A hashtag is that funky number symbol that looks like this: #. By using a hashtag symbol before a relevant keyword or phrase, folks can more easily follow along with your message or any message associated with it.
Case in point on Twitter:
Does it drive you nuts trying to figure out what certain hashtags mean? Discover what hashtags mean, and add your own definitions with tagdef.com.
Now for some do’s and don’ts when hashtagging:
- Be as specific as possible when using a hashtag. If you want to connect with other cat bloggers, try #catblog #catblogging and/or #catblogger.
- When creating a new hashtag, ensure that it isn’t already being used. No one actually “owns” a hashtag but you certainly don’t want to Tweet with a hashtag that has previously been used. You can easily find this information by searching for a hashtag on tagboard.com. Type in “funnydogs.” Of course, this is heavily used so there is nothing new about it. However, you can jump on the #funnydogs hashtag bandwagon if you post a funny photo of your dog on social media.
- Do connect with other like-minded bloggers in your niche and engage in Twitter chats, including #BlogPawsChat. Online Twitter chats are a fantastic way to network, learn, connect with other bloggers, brands, and ask questions while growing a Twitter account. Ensure the #BlogPawsChat hashtag, for example, is included with every tweet or folks will not see what you have to say. The #BlogPawsChat takes place on Twitter every Tuesday night from 8 to 10 pm EDT except the third Tuesday of the month.
- Let your hair down and show a sense of humanity or humor, maybe even both. If I take a cute picture of my dog wearing a sweet outfit but looking annoyed, I might hashtag #IWillGetEven, for example. It’s not that I think tons of people are going to be hashtagging that, but it is funny and may even do more for a Tweet than one loaded with hashtags.
- Don’t over hashtag a tweet or social share on Instagram, etc. It is incredibly annoying and appears somewhat spammy to see something like this. Less is often more.
- Make a super long hashtag. #ILoveMyDogAndHeIsSoCute is not a good example; #cutedog and #doglover are more appropriate.

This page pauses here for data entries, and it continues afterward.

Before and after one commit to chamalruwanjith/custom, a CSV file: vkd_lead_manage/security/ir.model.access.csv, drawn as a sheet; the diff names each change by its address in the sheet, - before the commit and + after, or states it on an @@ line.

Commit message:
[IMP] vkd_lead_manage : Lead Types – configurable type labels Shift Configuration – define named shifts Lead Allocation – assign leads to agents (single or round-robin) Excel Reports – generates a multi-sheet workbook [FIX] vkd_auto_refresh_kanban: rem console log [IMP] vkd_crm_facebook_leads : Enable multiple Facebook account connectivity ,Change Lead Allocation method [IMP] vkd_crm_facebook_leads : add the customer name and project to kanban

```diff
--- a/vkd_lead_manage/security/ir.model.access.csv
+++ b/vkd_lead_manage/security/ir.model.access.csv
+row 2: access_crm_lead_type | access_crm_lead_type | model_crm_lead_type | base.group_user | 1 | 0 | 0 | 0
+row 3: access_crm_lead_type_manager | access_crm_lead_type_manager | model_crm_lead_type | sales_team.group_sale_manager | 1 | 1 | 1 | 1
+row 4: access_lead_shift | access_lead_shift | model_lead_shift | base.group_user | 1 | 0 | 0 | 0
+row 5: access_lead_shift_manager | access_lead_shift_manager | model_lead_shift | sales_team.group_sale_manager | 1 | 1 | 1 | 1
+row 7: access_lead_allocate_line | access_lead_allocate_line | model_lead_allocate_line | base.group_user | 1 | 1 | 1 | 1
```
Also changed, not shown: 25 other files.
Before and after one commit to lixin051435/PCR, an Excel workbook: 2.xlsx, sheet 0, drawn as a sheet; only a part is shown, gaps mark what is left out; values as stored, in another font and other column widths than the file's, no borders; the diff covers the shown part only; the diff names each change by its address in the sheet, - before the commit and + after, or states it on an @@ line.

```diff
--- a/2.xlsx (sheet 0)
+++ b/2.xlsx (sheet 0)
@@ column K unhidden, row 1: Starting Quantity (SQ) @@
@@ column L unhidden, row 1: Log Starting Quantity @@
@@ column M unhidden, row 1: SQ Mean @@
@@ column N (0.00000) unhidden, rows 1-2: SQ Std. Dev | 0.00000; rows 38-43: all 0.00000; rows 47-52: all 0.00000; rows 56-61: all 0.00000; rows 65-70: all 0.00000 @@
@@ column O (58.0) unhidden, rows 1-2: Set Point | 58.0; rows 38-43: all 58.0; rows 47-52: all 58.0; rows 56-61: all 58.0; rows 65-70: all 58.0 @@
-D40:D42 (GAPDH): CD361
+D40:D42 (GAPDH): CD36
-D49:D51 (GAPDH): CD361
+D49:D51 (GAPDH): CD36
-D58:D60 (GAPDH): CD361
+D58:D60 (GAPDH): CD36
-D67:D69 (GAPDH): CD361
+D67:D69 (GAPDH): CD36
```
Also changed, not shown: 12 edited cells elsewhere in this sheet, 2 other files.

- Use hashtags in the same way on Facebook as you do on other social media platforms like Instagram and Twitter. Clicking on Facebook hashtags will take you to a stream of posts that contain the same hashtag. You must, however, put the hashtag in the original post. Go light on Facebook hashtags; there are mixed feelings about them. Some say they work and others say they do not. More about Facebook hashtags.
How many hashtags are too many?

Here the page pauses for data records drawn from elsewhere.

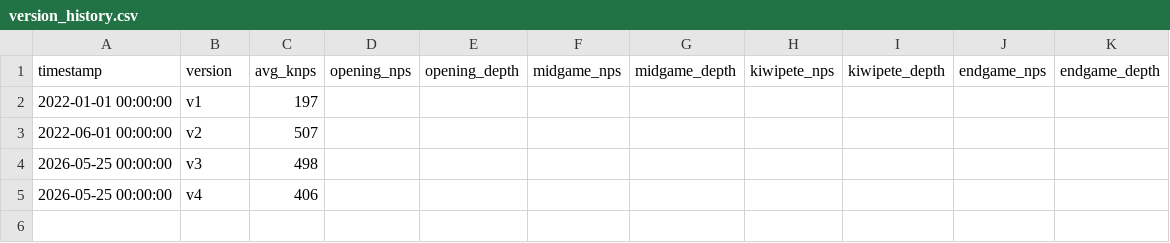
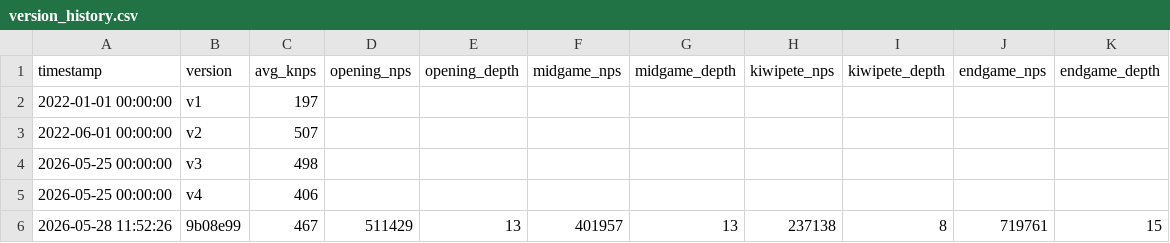
Before and after one commit to noah8368/OmegaZero, a CSV file: results/benchmarking/version_history.csv, drawn as a sheet.

Commit message:
Run benchmarking on latest version of code

```diff
--- a/results/benchmarking/version_history.csv
+++ b/results/benchmarking/version_history.csv
@@ -5 +5,2 @@ timestamp,version,avg_knps,opening_nps,opening_depth,midgame_nps,midgame_depth,k
 2026-05-25 00:00:00,v4,406,,,,,,,,
+2026-05-28 11:52:26,9b08e99,467,511429,13,401957,13,237138,8,719761,15
```
Also changed, not shown: 2 other files.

Let your instincts guide you on this one, but don’t overdo it.
Instagram is a different kind of beast. There are hashtags created specifically for Instagram photo challenges, days of the week, and more. Some of these include:
Instagram is an online photo sharing service that allows you to upload photos, apply effects or filters, then share them to a variety of other places.

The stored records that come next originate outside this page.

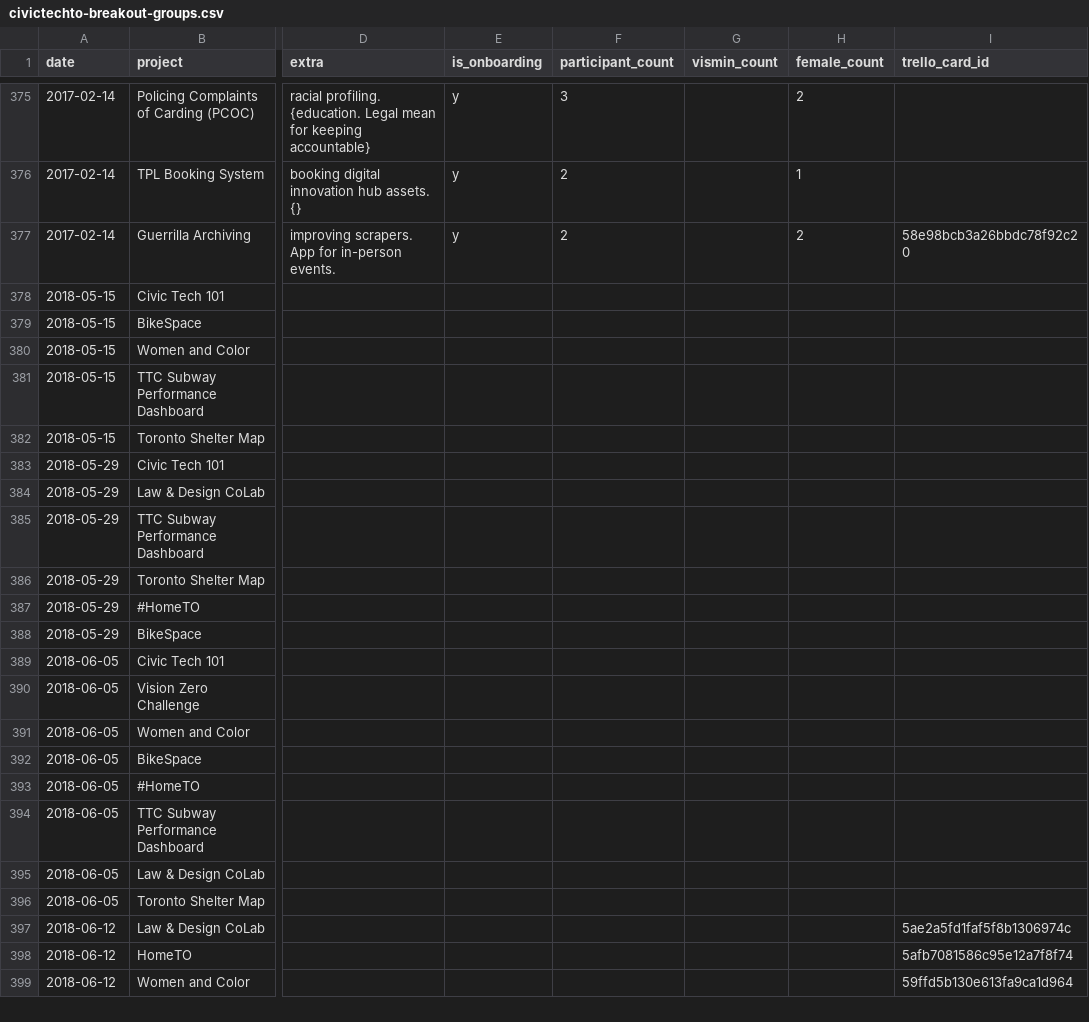
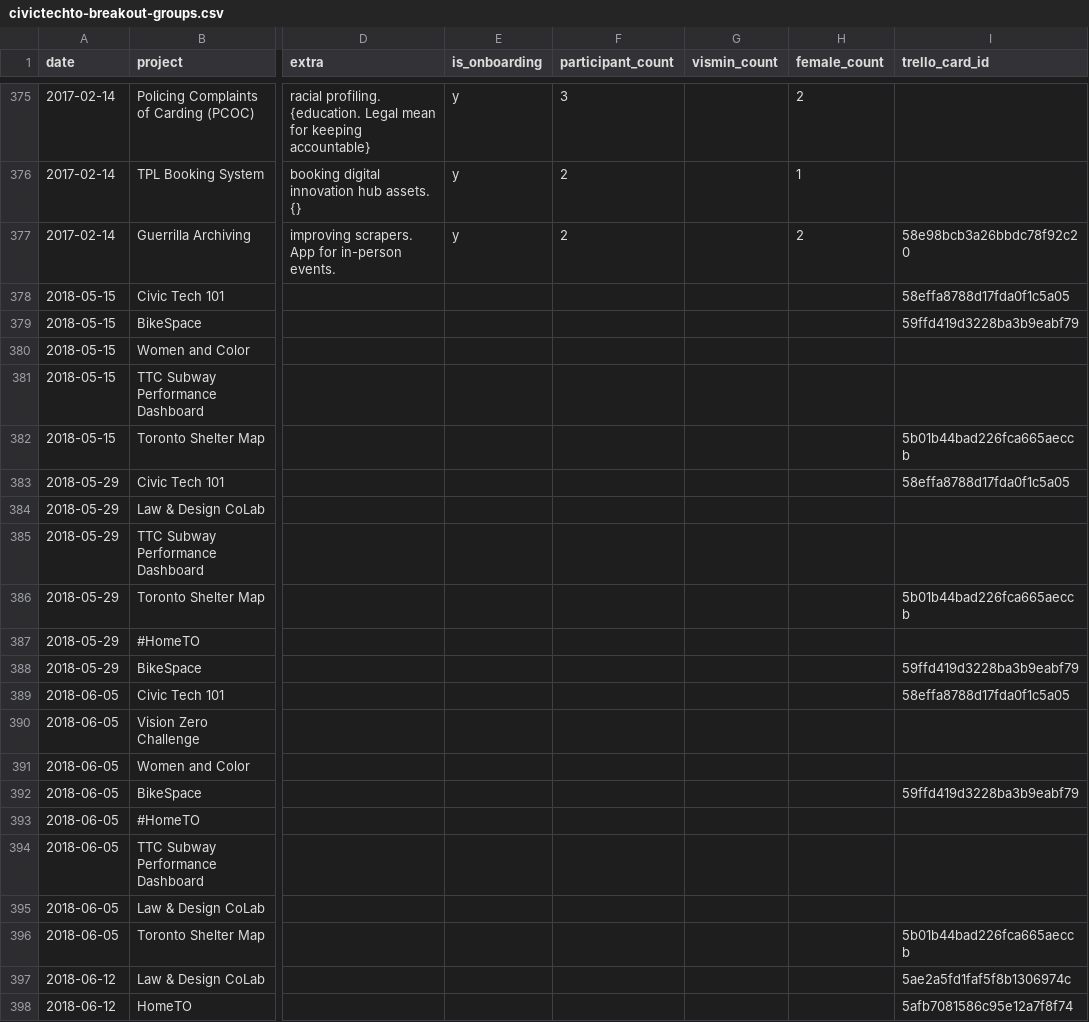
Before and after one commit to CivicTechTO/dataset-civictechto-breakout-groups, a CSV file: data/civictechto-breakout-groups.csv, drawn as a sheet; only a part is shown, gaps mark what is left out; the shorter side is filled out with more unchanged rows; the diff names each change by its address in the sheet, - before the commit and + after, or states it on an @@ line.

Commit message:
bikespace trello id

```diff
--- a/data/civictechto-breakout-groups.csv
+++ b/data/civictechto-breakout-groups.csv
-I378 (trello_card_id): (empty)
+I378 (trello_card_id): 58effa8788d17fda0f1c5a05
-I379 (trello_card_id): (empty)
+I379 (trello_card_id): 59ffd419d3228ba3b9eabf79
-I382 (trello_card_id): (empty)
+I382 (trello_card_id): 5b01b44bad226fca665aeccb
-I383 (trello_card_id): (empty)
+I383 (trello_card_id): 58effa8788d17fda0f1c5a05
-I386 (trello_card_id): (empty)
+I386 (trello_card_id): 5b01b44bad226fca665aeccb
-I388 (trello_card_id): (empty)
+I388 (trello_card_id): 59ffd419d3228ba3b9eabf79
-I389 (trello_card_id): (empty)
+I389 (trello_card_id): 58effa8788d17fda0f1c5a05
-I392 (trello_card_id): (empty)
+I392 (trello_card_id): 59ffd419d3228ba3b9eabf79
-I396 (trello_card_id): (empty)
+I396 (trello_card_id): 5b01b44bad226fca665aeccb
```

What Instagram Isn’t
Instagram is not Pinterest. You don’t have to separate your pictures into “boards,” and there are no categories to build. Instagram is not something you have to worry about building and following and gaining new followers unless that’s your thing. If you love your dog/cat/ferret/bunny, etc, want to show the world, and see pictures of other people who love their pet (amongst other things), Instagram is all that and then some.
Vine uses hashtags in very much the same way. Get more scoop from me at the BlogPaws Conference in May for Instagram Tips for Rock Stars. #shamelessplug
On blogs, content is king; on Instagram, conversation is king. Use your blog’s key SEO keywords as hashtags. Test different hashtags out. If others are posting content that fits your niche with your hashtag
Here are a two more Instagram hashtags to dive into:
#Regram: Use this hashtag when you are posting something that was previously posted by a fan.
#LaterGram: If something happened a while ago but that photo was never posted, you would tag it #latergram. So if a month after the #BlogPaws Conference you go through images and post one from Nashville, tag it #latergram. Millions are using it; go look!
Follow BlogPaws on Instagram here and we will follow back!
Search, track, and comment: These are the three basic tenets of a hashtag. People come together with a similar purpose, intent, or idea via hashtag.
Be concise: Don’t have long, crude, or inappropriate hashtags. Use them with purpose and intent but don’t go overboard.
No spaces in hashtags and be clear.
No: # Blog Paws Chat
In close, if we actually talked in hashtags, imagine what it would sound like. Probably something like this: